Anyway, while working on the coming Ballpark E-Guides booklet for Wrigley Field (hopefully available sometime in 2011, although I can’t promise it), I stumbled on a site called ParkWhiz, and driving to the game, or even to the city in general, will never be the same.
ParkWhiz could best be described as StubHub for parking spots. You go to the ParkWhiz website, enter the date and time and location (including sports venues) that you wish to declare a spot your own, and ParkWhiz will list for you the addresses of all of the available nearby spots. There is a map to show where each spot is, and even customer ratings and whether tailgating is permitted for each spot.
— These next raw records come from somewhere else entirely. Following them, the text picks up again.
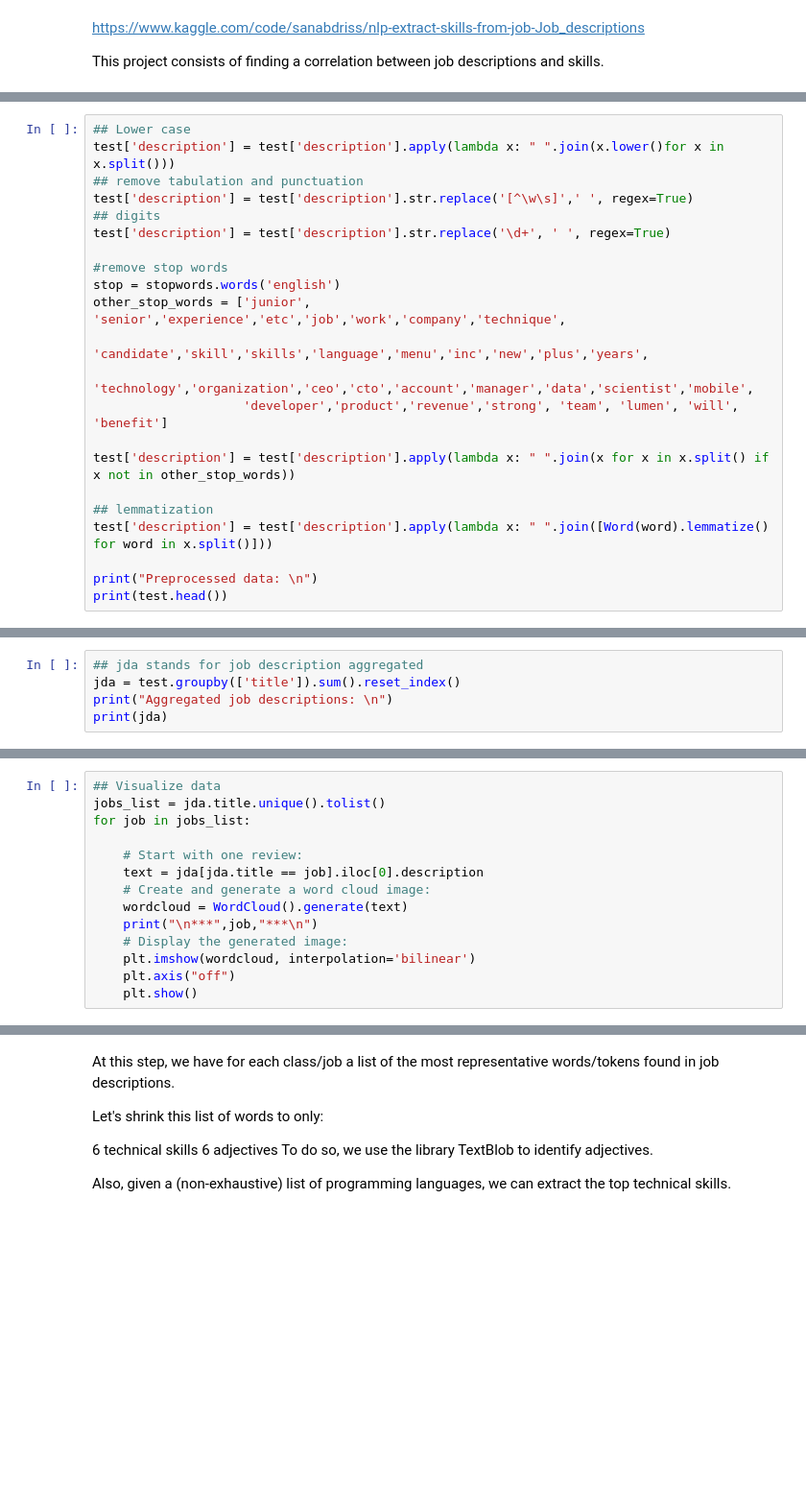
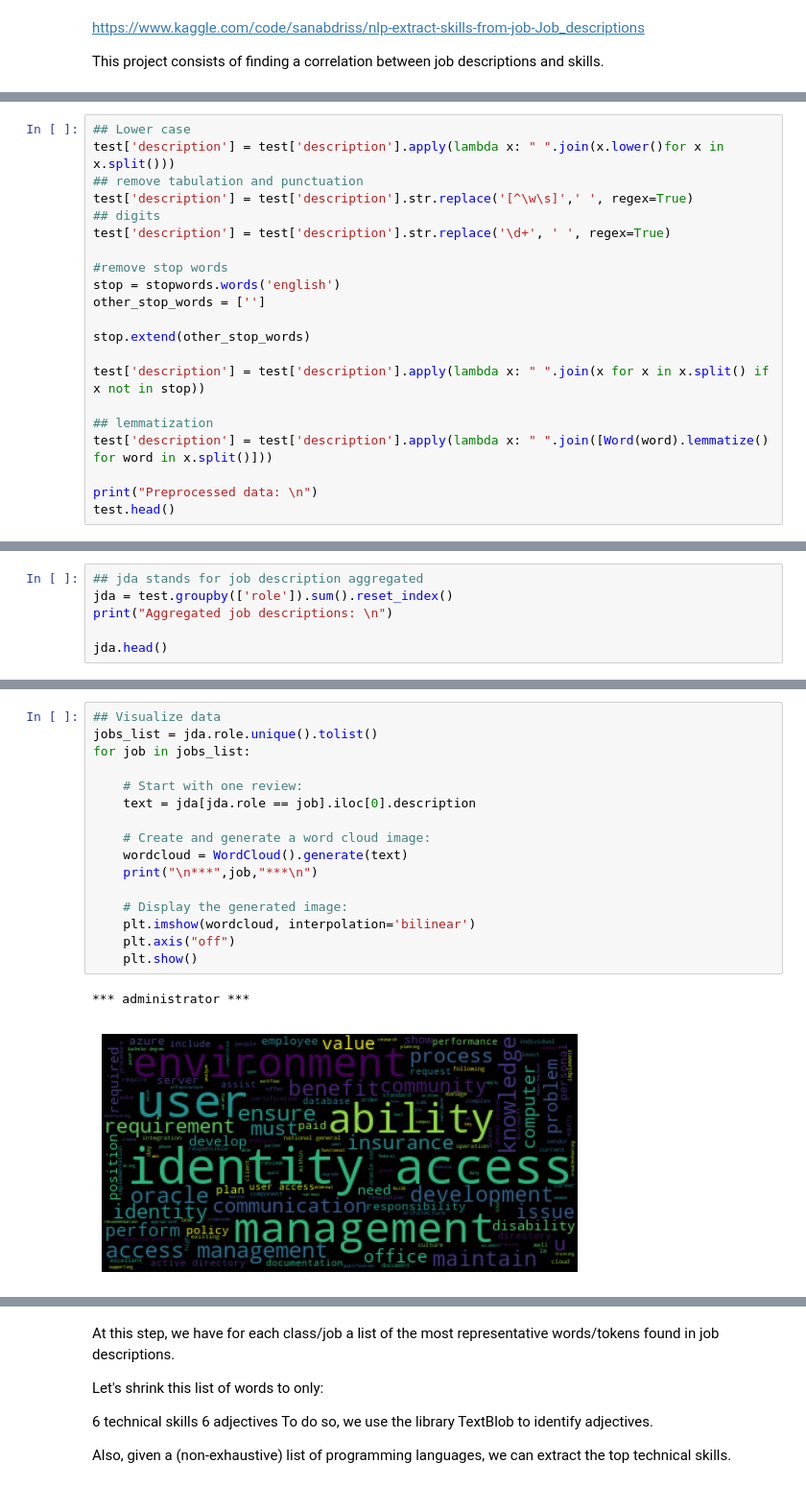
Before and after one commit to idmken/idmken.github.io, a Jupyter notebook: dissertation/data/jobtitleanalysis.ipynb, the cells around one changed output, grey strips where cells are left out. Shown at 96% size. Drawn from its saved outputs; the diff is of its cells as text; blank space fills up the shorter version.

```diff
--- a/dissertation/data/jobtitleanalysis.ipynb
+++ b/dissertation/data/jobtitleanalysis.ipynb
@@ -81,17 +84,16 @@ test['description'] = test['description'].str.replace('\d+', ' ', regex=True)
 
 #remove stop words
 stop = stopwords.words('english')
-other_stop_words = ['junior', 'senior','experience','etc','job','work','company','technique',
-                    'candidate','skill','skills','language','menu','inc','new','plus','years',
-                   'technology','organization','ceo','cto','account','manager','data','scientist','mobile',
-                    'developer','product','revenue','strong', 'team', 'lumen', 'will', 'benefit']
+other_stop_words = ['']
 
-test['description'] = test['description'].apply(lambda x: " ".join(x for x in x.split() if x not in other_stop_words))
+stop.extend(other_stop_words)
+
+test['description'] = test['description'].apply(lambda x: " ".join(x for x in x.split() if x not in stop))
 
 ## lemmatization
 test['description'] = test['description'].apply(lambda x: " ".join([Word(word).lemmatize() for word in x.split()]))
 
 print("Preprocessed data: \n")
-print(test.head())
+test.head()
 # %% [output]
 Preprocessed data:
@@ -117,5 +108,6 @@ In this step, we will aggregate our data by job titles in order to visualy detec
 # %%
 ## jda stands for job description aggregated
-jda = test.groupby(['title']).sum().reset_index()
+jda = test.groupby(['role']).sum().reset_index()
 print("Aggregated job descriptions: \n")
-print(jda)
+
+jda.head()
@@ -122,14 +124,19 @@ print(jda)
 # %%
 ## Visualize data
-jobs_list = jda.title.unique().tolist()
+jobs_list = jda.role.unique().tolist()
 for job in jobs_list:
 
     # Start with one review:
-    text = jda[jda.title == job].iloc[0].description
+    text = jda[jda.role == job].iloc[0].description
+
     # Create and generate a word cloud image:
     wordcloud = WordCloud().generate(text)
     print("\n***",job,"***\n")
+
     # Display the generated image:
     plt.imshow(wordcloud, interpolation='bilinear')
     plt.axis("off")
     plt.show()
+# %% [output]
+*** administrator ***
+[figure, added]
```
Also changed, not shown: parts of 25 cells of this notebook, 35 other files.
Click on a button to reserve it, print out your reservation, plug it into your GPS and head to the game knowing that a spot will be yours and you’ll have more time to spend grazing around the ballpark. These days, you could do it all with your phone if it’s advanced enough. ParkWhiz does charge a 10% commission…they do need to make a profit…but that’s worth its weight in gas money saved by a couple laps around the park.
For just one example, as of this writing, for the December 12 Bears game at Soldier Field in Chicago, there are spots available for just $11. That’s quite a deal, although it is 1.7 miles away (which is just a short train ride in Chicago).
ParkWhiz guarantees your reservation too…full refund if you don’t get your reserved spot.
Not only does a site like ParkWhiz help motorists find a spot without searching endlessly around a ballpark, it helps parking lot owners or anyone else offering spaces to fill them at market value prices. How many times have you felt ripped off after shelling out a ridiculous amount of money for the only space you could find? With ParkWhiz, it’s a lot more likely that you’ll pay what a space is worth, and you don’t have to be gouged anymore. Well not as much anyway.
ParkWhiz probably wouldn’t be as great in a city like Philadelphia, where there is a sports complex taking up a great deal of space that has ample parking anyway. But if you would really prefer not to take a train, ParkWhiz would be a great boon to your party heading to New York, Boston, Chicago or any other city where parking is always a challenge.
One less hassle for the ballpark visitor thanks to the Internet. If this keeps up, there won’t be a need for Ballpark E-Guides. But until then, I soldier on!
ParkWhiz website: www.parkwhiz.com